Along with introducing the world’s first truck-mounted crane in 1919, Universal Crane Co. also produced very early wagon cranes (above). This example was photographed in May 1920. The term “wagon crane” has been applied to both towed cranes like this example—note the drawbar and the apparent lack of a drivetrain—and modern self-propelled, self-contained cranes; but the nomenclature was not applied to hydraulic cranes of similar design, even though they were also self-propelled. Notice too the primitive outriggers inside the wheelbase of the tires.
The Summer issue of Equipment Echoes, the quarterly magazine of the Historical Construction Equipment Association, contains an illustrated history of the evolution of wagon cranes and other mobile cranes in the United States from 1900 through 1950.
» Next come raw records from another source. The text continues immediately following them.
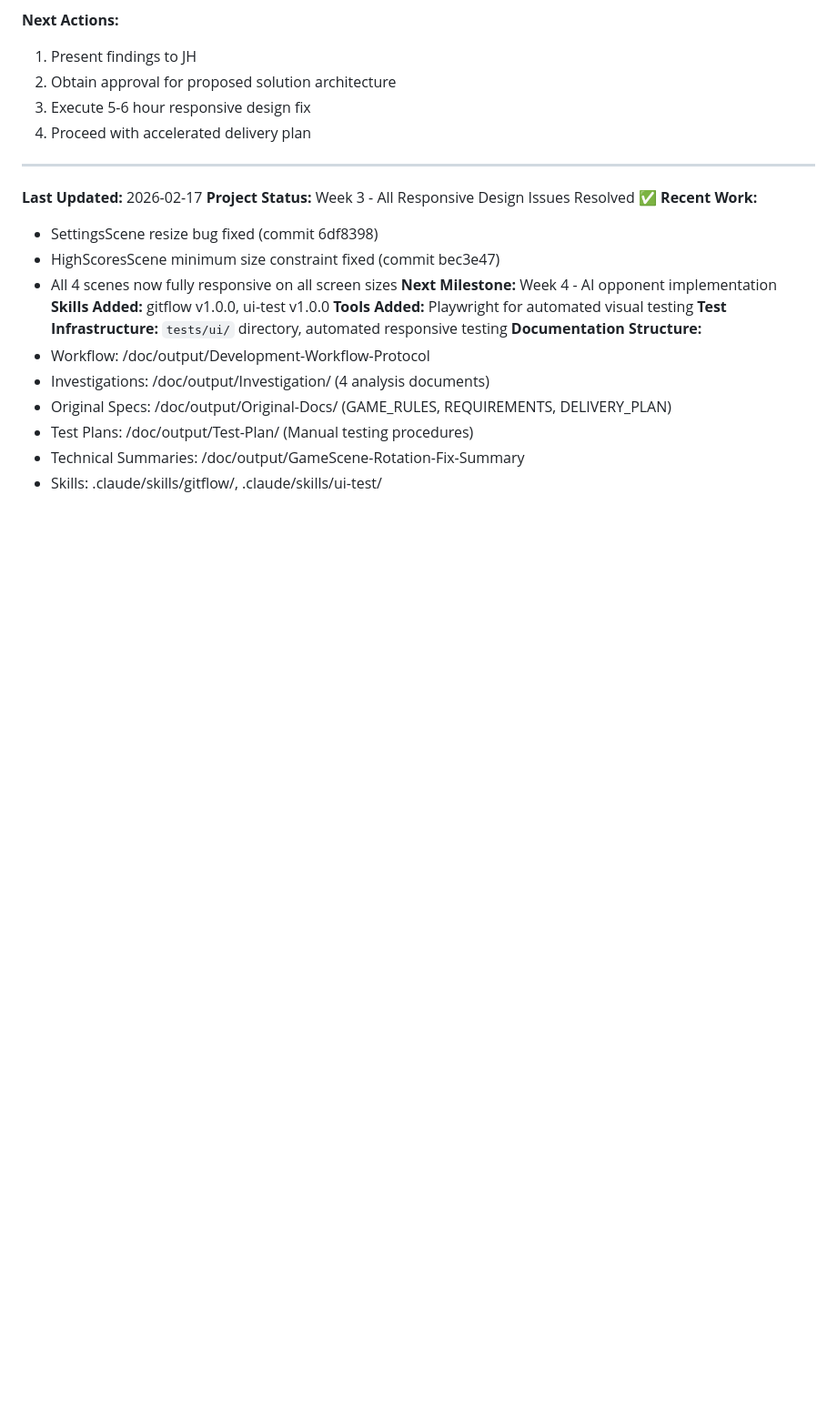
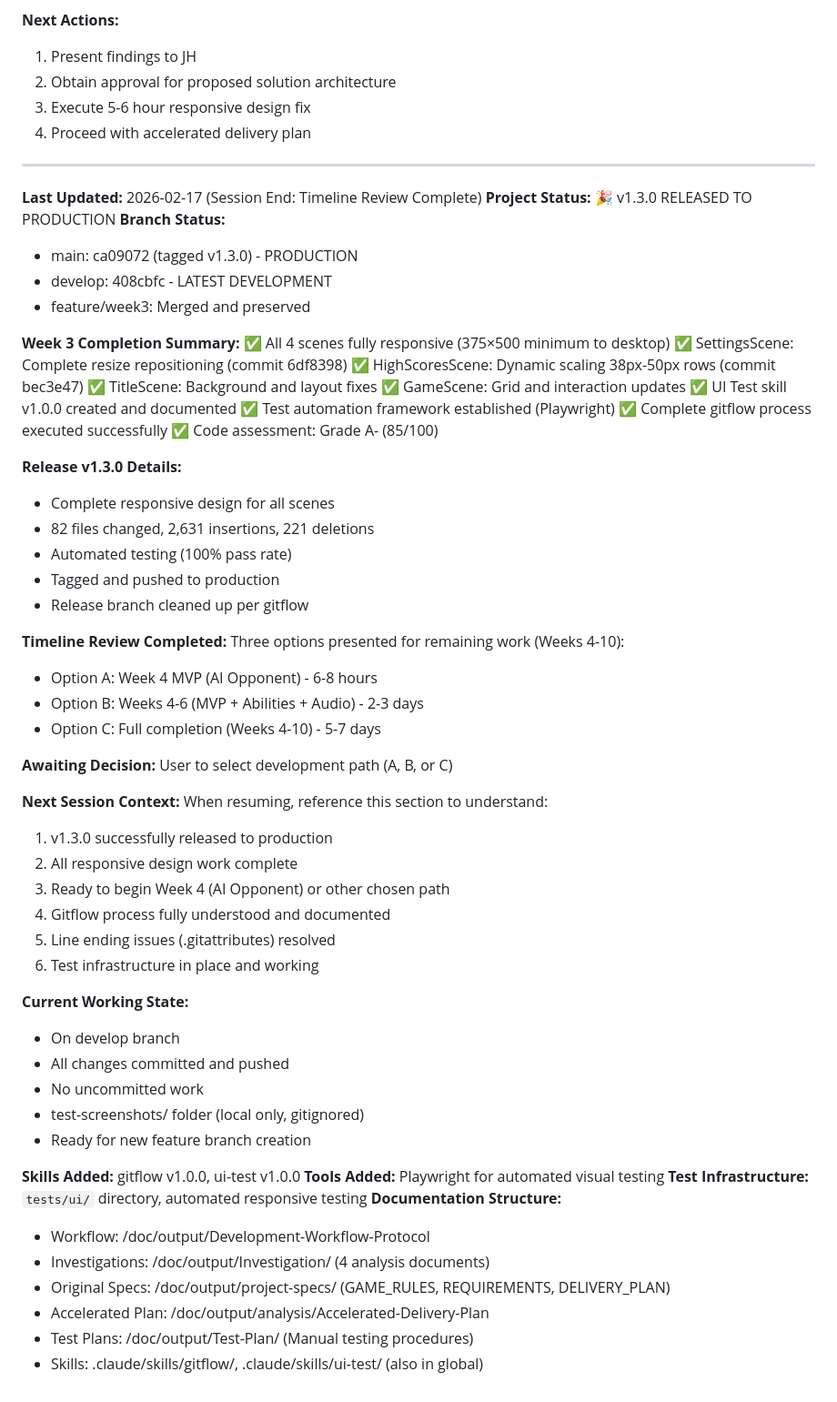
Before and after one commit to Groovejets2/battleships-and-subs, a Markdown page: Claude.md, the part around the change. Shown at 91% size. GitHub-like rendering; blank space fills up the shorter version.

Commit message:
Update Claude.md (mixed case version) with same session context
Ensuring both CLAUDE.md and Claude.md have identical content
for cross-platform compatibility.

🤖 Generated with [Claude Code](https://claude.com/claude-code)

Co-Authored-By: Claude <noreply@anthropic.com>

```diff
--- a/Claude.md
+++ b/Claude.md
@@ -389,20 +389,62 @@ src/
 
 ---
 
-**Last Updated:** 2026-02-17
-**Project Status:** Week 3 - All Responsive Design Issues Resolved ✅
-**Recent Work:**
-- SettingsScene resize bug fixed (commit 6df8398)
-- HighScoresScene minimum size constraint fixed (commit bec3e47)
-- All 4 scenes now fully responsive on all screen sizes
-**Next Milestone:** Week 4 - AI opponent implementation
+**Last Updated:** 2026-02-17 (Session End: Timeline Review Complete)
+**Project Status:** 🎉 v1.3.0 RELEASED TO PRODUCTION
+**Branch Status:**
+- main: ca09072 (tagged v1.3.0) - PRODUCTION
+- develop: 408cbfc - LATEST DEVELOPMENT
+- feature/week3: Merged and preserved
+
+**Week 3 Completion Summary:**
+✅ All 4 scenes fully responsive (375×500 minimum to desktop)
+✅ SettingsScene: Complete resize repositioning (commit 6df8398)
+✅ HighScoresScene: Dynamic scaling 38px-50px rows (commit bec3e47)
+✅ TitleScene: Background and layout fixes
+✅ GameScene: Grid and interaction updates
+✅ UI Test skill v1.0.0 created and documented
+✅ Test automation framework established (Playwright)
+✅ Complete gitflow process executed successfully
+✅ Code assessment: Grade A- (85/100)
+
+**Release v1.3.0 Details:**
+- Complete responsive design for all scenes
+- 82 files changed, 2,631 insertions, 221 deletions
+- Automated testing (100% pass rate)
+- Tagged and pushed to production
+- Release branch cleaned up per gitflow
+
+**Timeline Review Completed:**
+Three options presented for remaining work (Weeks 4-10):
+- Option A: Week 4 MVP (AI Opponent) - 6-8 hours
+- Option B: Weeks 4-6 (MVP + Abilities + Audio) - 2-3 days
+- Option C: Full completion (Weeks 4-10) - 5-7 days
+
+**Awaiting Decision:** User to select development path (A, B, or C)
+
+**Next Session Context:**
+When resuming, reference this section to understand:
+1. v1.3.0 successfully released to production
+2. All responsive design work complete
+3. Ready to begin Week 4 (AI Opponent) or other chosen path
+4. Gitflow process fully understood and documented
+5. Line ending issues (.gitattributes) resolved
+6. Test infrastructure in place and working
+
+**Current Working State:**
+- On develop branch
+- All changes committed and pushed
+- No uncommitted work
+- test-screenshots/ folder (local only, gitignored)
+- Ready for new feature branch creation
+
 **Skills Added:** gitflow v1.0.0, ui-test v1.0.0
 **Tools Added:** Playwright for automated visual testing
 **Test Infrastructure:** `tests/ui/` directory, automated responsive testing
 **Documentation Structure:**
 - Workflow: /doc/output/Development-Workflow-Protocol
 - Investigations: /doc/output/Investigation/ (4 analysis documents)
-- Original Specs: /doc/output/Original-Docs/ (GAME_RULES, REQUIREMENTS, DELIVERY_PLAN)
+- Original Specs: /doc/output/project-specs/ (GAME_RULES, REQUIREMENTS, DELIVERY_PLAN)
+- Accelerated Plan: /doc/output/analysis/Accelerated-Delivery-Plan
 - Test Plans: /doc/output/Test-Plan/ (Manual testing procedures)
-- Technical Summaries: /doc/output/GameScene-Rotation-Fix-Summary
-- Skills: .claude/skills/gitflow/, .claude/skills/ui-test/
+- Skills: .claude/skills/gitflow/, .claude/skills/ui-test/ (also in global)
```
This article was submitted by Tom Berry, archivist of the Historical Construction Equipment Association (HCEA). With more than 4,300 members in 25 countries, activities include operation of National Construction Equipment Museum and archives in Bowling Green, Ohio; publication of a quarterly magazine, Equipment Echoes; and hosting an annual working exhibition of restored construction equipment. Individual memberships are $30 for USA/Canada, and $40 elsewhere.